At the age of 34, best known for her feature film debut, Raw, Ducourneau quickly established herself as an outstanding and daring director.
A growing up tale with a bloody twist, about a vegetarian teen who discovers that she likes human flesh and blood, swooned critics when it was shown at the 2016 Cannes Film Festival.
The influence of “Titan,” about a young woman who has sex with machines and kills carelessly, was much the same, with critics closing their eyes during several scenes.
She told AFP during the first week of the festival that the shortlisted for the Cannes Film Festival Grand Prize was successful.
“I’ve always wanted to present genre films or science fiction films at major festivals so that this part of French filmmaking is not ostracized,” she said.
“People need to understand that genre cinema is a way of talking about individuals and our deepest fears and desires deeply, bluntly and directly.”
The flawless appearance of 39-year-old Ducourneau is in stark contrast to the messy collection of gore in her films.
The Paris-born daughter of a dermatologist father and a gynecologist mother, both moviegoers, suggests that her fascination with some of the most disturbing aspects of the human body has deep roots.
“Even as a little girl, I heard my parents talk about medical topics without taboos.
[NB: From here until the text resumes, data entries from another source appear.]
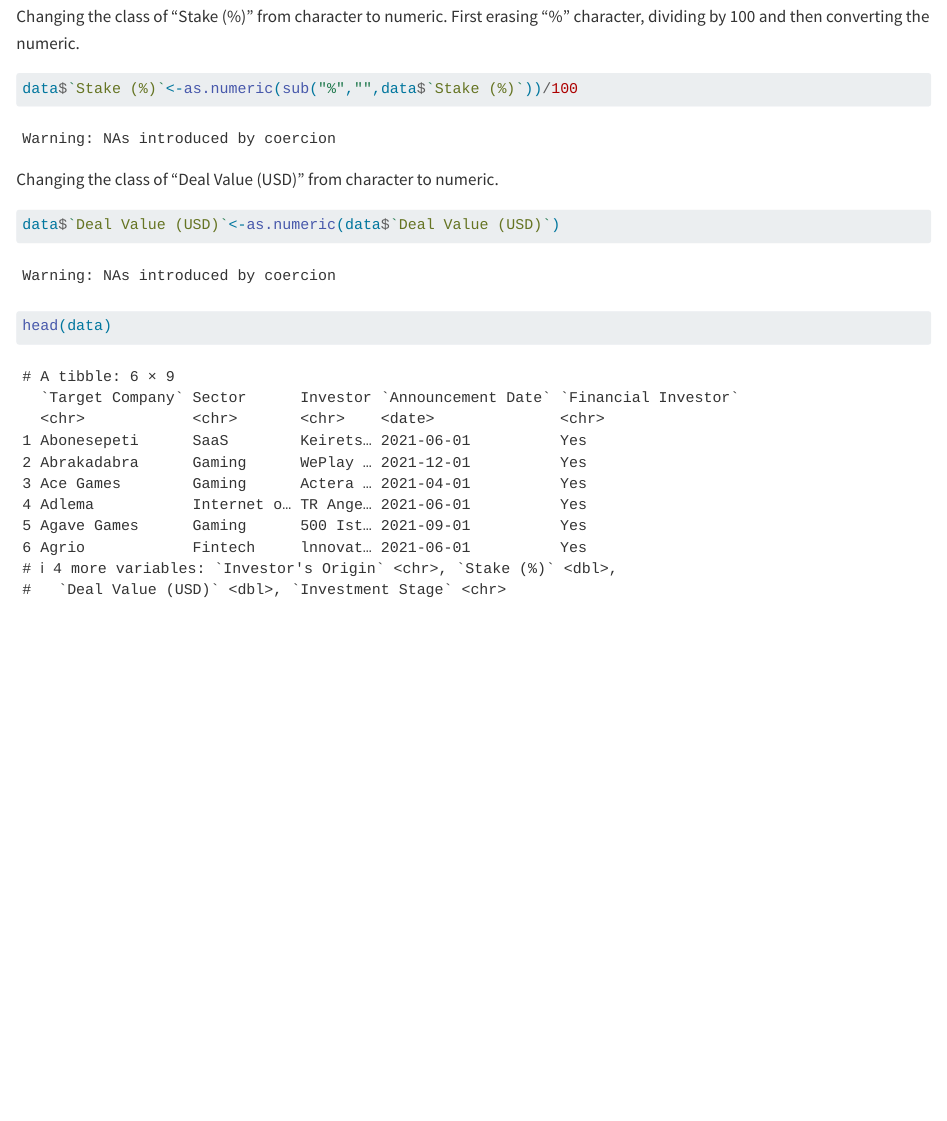
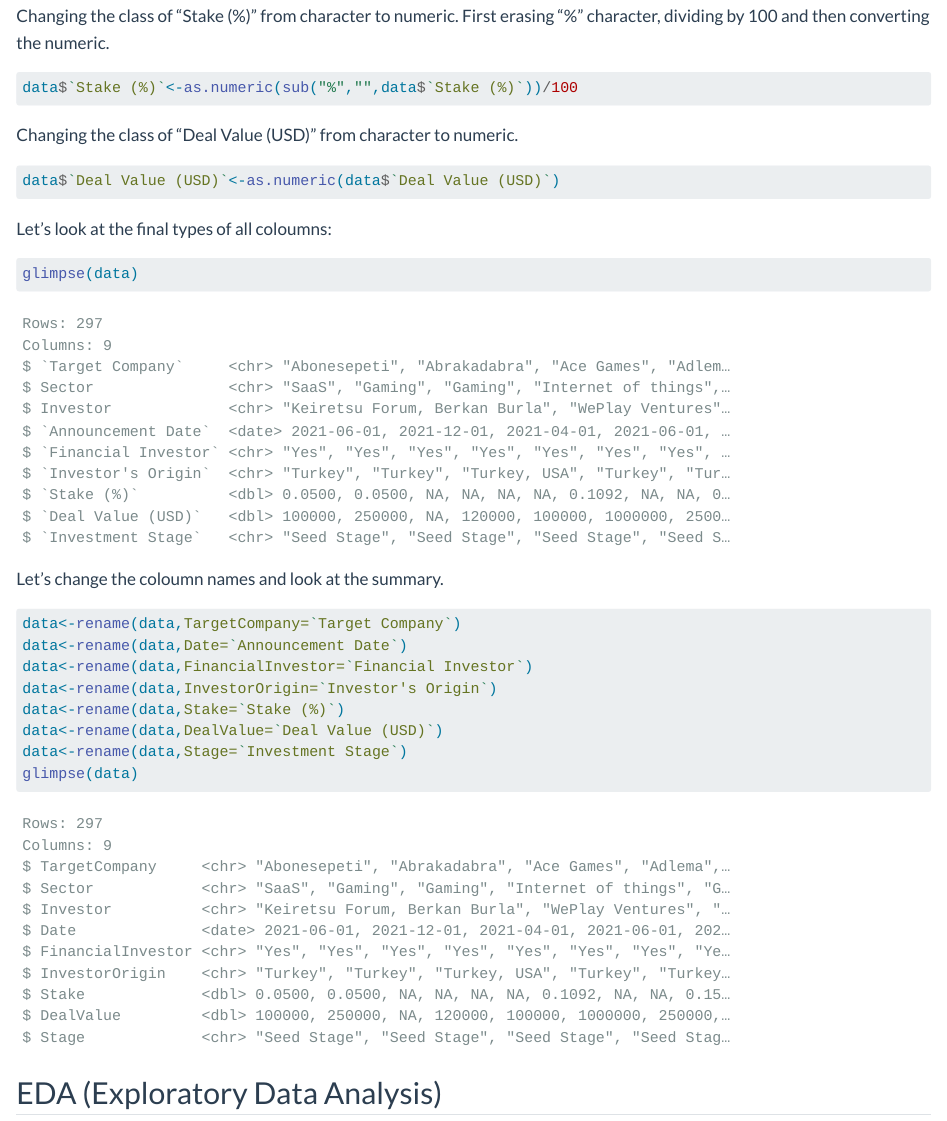
Before and after one commit to pjournal/mef06g-summermoon, a Quarto document (assignment1.qmd): the page in a window 1100 px wide, from 570 px down. Rendered offline with R 4.5, knitr and Pandoc in place of Quarto, with nearby package versions.

Commit message:
07/11/2022 by Kemal

````diff
--- a/_quarto.yml
+++ b/_quarto.yml
@@ -15,6 +15,8 @@ book:
 
 format:
   html:
-    theme: cosmo
+    theme:
+      light: flatly
+      dark: darkly
   pdf:
     documentclass: scrreprt
--- a/assignment1.qmd
+++ b/assignment1.qmd
@@ -25,12 +25,31 @@ data$`Announcement Date`<-my(data$`Announcement Date`)
 ```
 
 Changing the class of "Stake (%)" from character to numeric. First erasing "%" character, dividing by 100 and then converting the numeric.
-```{r}
+```{r,warning=FALSE}
 data$`Stake (%)`<-as.numeric(sub("%","",data$`Stake (%)`))/100
 ```
 
 Changing the class of "Deal Value (USD)" from character to numeric.
+```{r,warning=FALSE}
+data$`Deal Value (USD)`<-as.numeric(data$`Deal Value (USD)`)
+```
+
+
+Let's look at the final types of all coloumns:
 ```{r}
-data$`Deal Value (USD)`<-as.numeric(data$`Deal Value (USD)`)
-head(data)
+glimpse(data)
 ```
+
+Let's change the coloumn names and look at the summary.
+```{r}
+data<-rename(data,TargetCompany=`Target Company`)
+data<-rename(data,Date=`Announcement Date`)
+data<-rename(data,FinancialInvestor=`Financial Investor`)
+data<-rename(data,InvestorOrigin=`Investor's Origin`)
+data<-rename(data,Stake=`Stake (%)`)
+data<-rename(data,DealValue=`Deal Value (USD)`)
+data<-rename(data,Stage=`Investment Stage`)
+glimpse(data)
+```
+
+## EDA (Exploratory Data Analysis)
````
Also changed, not shown: index.qmd (+5 -1 lines), docs/search.json, _quarto.yml (2 more changed lines), 8 other files.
It was their job. I loved poking my nose into their books, ”she said while promoting Raw.
Ducurnau was clearly pleased at the Titan press conference in Cannes when a critic compared her film to David Cronenberg’s Catastrophe and David Lynch’s Blue Velvet.
She also cites Brian de Palma, Pier Paolo Pasolini, and Na Hong-jin as influences.
When she was only six years old, she secretly watched The Texas Chainsaw Massacre and as she grew up devoured the chilling Gothic stories of Edgar Allan Poe.
Ducourneau was a brilliant student, earning a double degree in French literature and English, and then began writing screenplays at the prestigious Femis film school in Paris.
Her short-listed 2011 short film Junior, shortlisted for the Cannes Critics’ Award, has already shown her passion for physical transformation.
“Genre films are the obvious choice for me to talk about the human body. A human body that changes and opens, ”she told Telerama magazine.– AFP